My Pakistani butcher on Atlantic Avenue is a different place from Los Paisanos on Smith. Bare bones as opposed to crown roast with frills. And the prices are very different, too. Here you find freshly slaughtered (so not not aged at all) lamb - as well as goat, which I've never investigated, veal and chicken. Not investigated, either. But all you see in the display case is lamb. Lamb. Lamb. Lamb. For a South African, the lambless American scene can be a bit of a shock. To us lamb is like potatoes. It goes with everything. And the price of lamb, when you find it, is more of a shock.
But a few years ago my friend Pierre Reveillez, a Frenchman who ran the wonderful little Le Kiosk on 1st and 1st before the city raised his rent, told me about the Halal butchery on Atlantic. He bought chops and merguez sausage here for a yearly party he threw at Le Kiosk for his customers and employees (the latter with whom he split his profits, incidentally).
Now I shop there once a month or so, sometimes more often, and have yet to see another Infidel doing the same. I like to buy lamb ribs, a staple in South African supermarkets, and impossible to find here. He thinks I'm odd, but cuts them up dutifully and off I go with a little black plastic bag for about $5.
Sometimes a whole lamb is wheeled in, in a red plastic shopping trolley. I notice that while I stand behind the counter, his Muslim customers stand beside him while he cuts up the meat.

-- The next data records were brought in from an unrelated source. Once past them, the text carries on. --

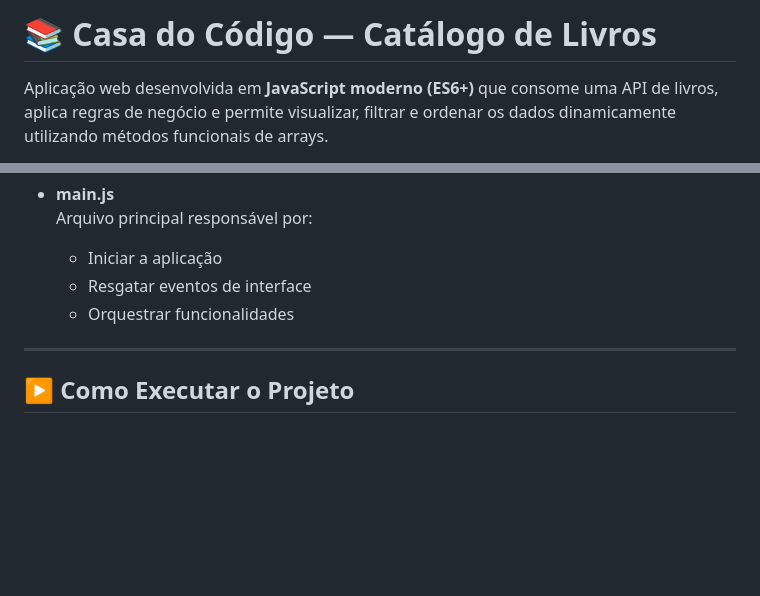
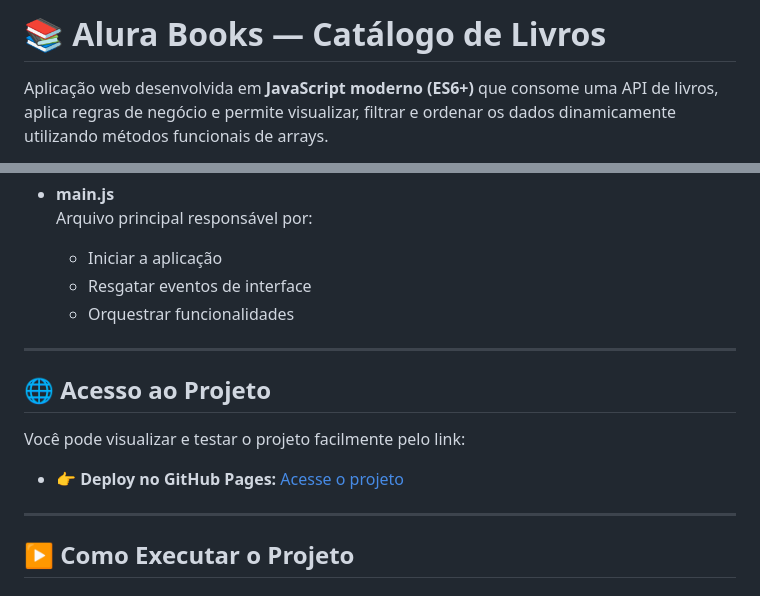
Before and after one commit to mguilhermegomes/alura-books-js, a Markdown page: README.md, 2 parts joined by grey strips. Drawn GitHub-style; blank space fills up the shorter version.

```diff
--- a/README.md
+++ b/README.md
@@ -1,4 +1,4 @@
-# 📚 Casa do Código — Catálogo de Livros
+# 📚 Alura Books — Catálogo de Livros
 Aplicação web desenvolvida em **JavaScript moderno (ES6+)** que consome uma API de livros, aplica regras de negócio e permite visualizar, filtrar e ordenar os dados dinamicamente utilizando métodos funcionais de arrays.
 
 O projeto tem como principal objetivo praticar e demonstrar o uso dos métodos:
@@ -106,6 +106,14 @@ Arquivo principal responsável por:
 
 ---
 
+## 🌐 Acesso ao Projeto
+Você pode visualizar e testar o projeto facilmente pelo link:
+
+- **👉 Deploy no GitHub Pages:**
+[Acesse o projeto](https://mguilhermegomes.github.io/alura-books-js/)
+
+---
+
 ## ▶️ Como Executar o Projeto
 
 ### 1. Clonar o repositório
```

So I bought a little leg of lamb, 3lbs or so for $15. I had him debone it (he cut the bones and their meat into nice little chunks for me - at some stage I'll cook dolmades over them) and took it home where I rubbed some creamy Greek yoghurt into it with three finely chopped garlic cloves and about 4 sprigs of terrace oregano, chopped. Salt. It sat for a few hours in the fridge, and then I put it under a blistering broiler for maybe 8-10 minutes a side. Then it rested. Like God.